Or maybe he just thinks chicks dig instrumentalists. But if he’s going to force the show to list non-composing traits and abilities in his composing credit, why stop with bassist? Why not “our theme was written by bassist/composer/dog lover/morning person Ben Allison.”

Sorry, I’ll now return to the topic at hand, the music itself. What are they trying to say? What atmosphere are they trying to create? I really want to know what they asked for from Ben and how they felt about the results.

Maybe they said “Give us something like All Things Considered, only, you know, for media. A tune that ‘All Media Considered’ would have. Or ‘All Things Media.’ See what I mean?” If they said that then it clearly didn’t work out. In fact, if that’s what they said I hope that Ben’s “bassist/composer” credit is all he got in return.

But maybe it was more like this:

“Okay, Ben, what we want…uhmm, Ben, maybe you could put down the bass for one minute while I’m talking to you…thank you…anyway, what we want, and I think I can safely say “we” – though I haven’t actually spoken to Brooke about this yet – what we want is a kind of slow, melodically disturbing horn section that makes you feel the way you do when you see someone you recognize striding purposefully toward you, but then you realize they aren’t who you thought they were, and in fact they’re kind of scary looking, and they’re coming right over to you and you suddenly realize there’s no one else around and you start to try to come up with some kind of an escape plan, and then they’re right up on you and it’s too late, and you’re feeling light-headed with panic, but then they just walk right by you, and you just stand there wondering what happened and why you got so freaked out.

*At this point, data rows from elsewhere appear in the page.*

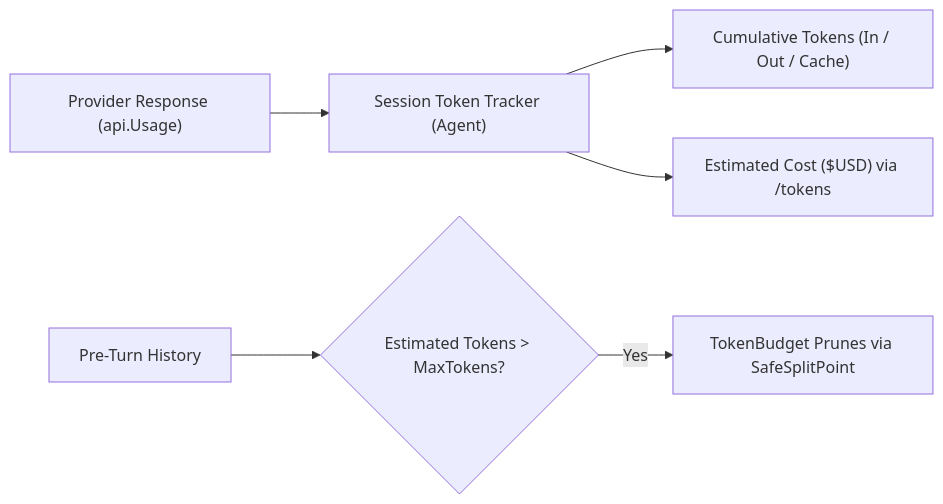
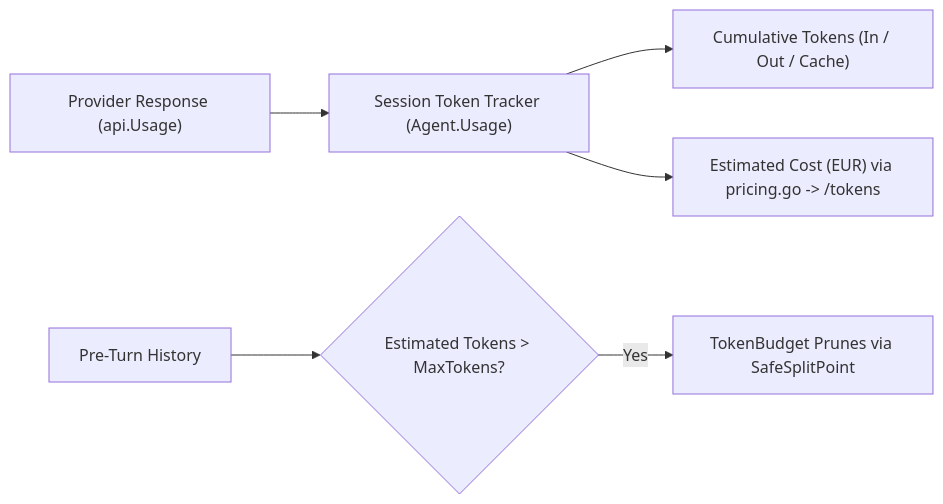
Before and after one commit to AntonioHellin/phi-code-agent: the diagram in docs/steps/18-token-budget-and-cost.md, drawn with Mermaid. The commit also changed other lines of this file and 13 other files, not shown here.

Commit message:
step/18-token-budget-and-cost: feat: implement TokenBudget compactor, Agent EUR cost tracking, and /tokens command

````diff
--- a/docs/steps/18-token-budget-and-cost.md
+++ b/docs/steps/18-token-budget-and-cost.md
@@ -12,8 +12,8 @@
 ```mermaid
 flowchart LR
-    APIResponse["Provider Response (api.Usage)"] --> Tracker["Session Token Tracker (Agent)"]
+    APIResponse["Provider Response (api.Usage)"] --> Tracker["Session Token Tracker (Agent.Usage)"]
     Tracker --> TokenStats["Cumulative Tokens (In / Out / Cache)"]
-    Tracker --> DollarCost["Estimated Cost ($USD) via /tokens"]
+    Tracker --> EuroCost["Estimated Cost (EUR) via pricing.go -> /tokens"]
     Messages["Pre-Turn History"] --> Budget{"Estimated Tokens > MaxTokens?"}
     Budget -- "Yes" --> Prune["TokenBudget Prunes via SafeSplitPoint"]
 ```
````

You know that feeling, right? What’s that? Yes, you can play bass in it.”

If they said that then it worked out perfectly, and I hope Ben was remunerated well enough to get his parents off his case and purchase whatever the Bass equivalent of a Stradivarius is.

I am now suspicious of and disoriented by the popular media, and for that I guess I’m grateful to OTM, and, more specifically, grateful to the music of bassist/composer/cavity fighter Ben Allison.

The Rehminator vs. The Hitman

Diane Rehm and many of her callers had unusually sparky exchanges today with obnoxious and shameless author Stephen Marks (“Confessions of a Political Hit Man”).

The guy debates like a dysfunctional 10 year old arguing with his little sister, wielding such master-class forensic stratagems as “I know you are, but what am I?” and “Nyah nyah na nyah nyah.”

He frequently leveled ad hominem attacks against inquisitors rather than address their questions. Diane was forced to ask him to be civil to her callers on several occasions, although her famous couth prevented her from really keeping him in line.

Least surprising moment: when he mentioned having discovered that one of his relatives was a mobster.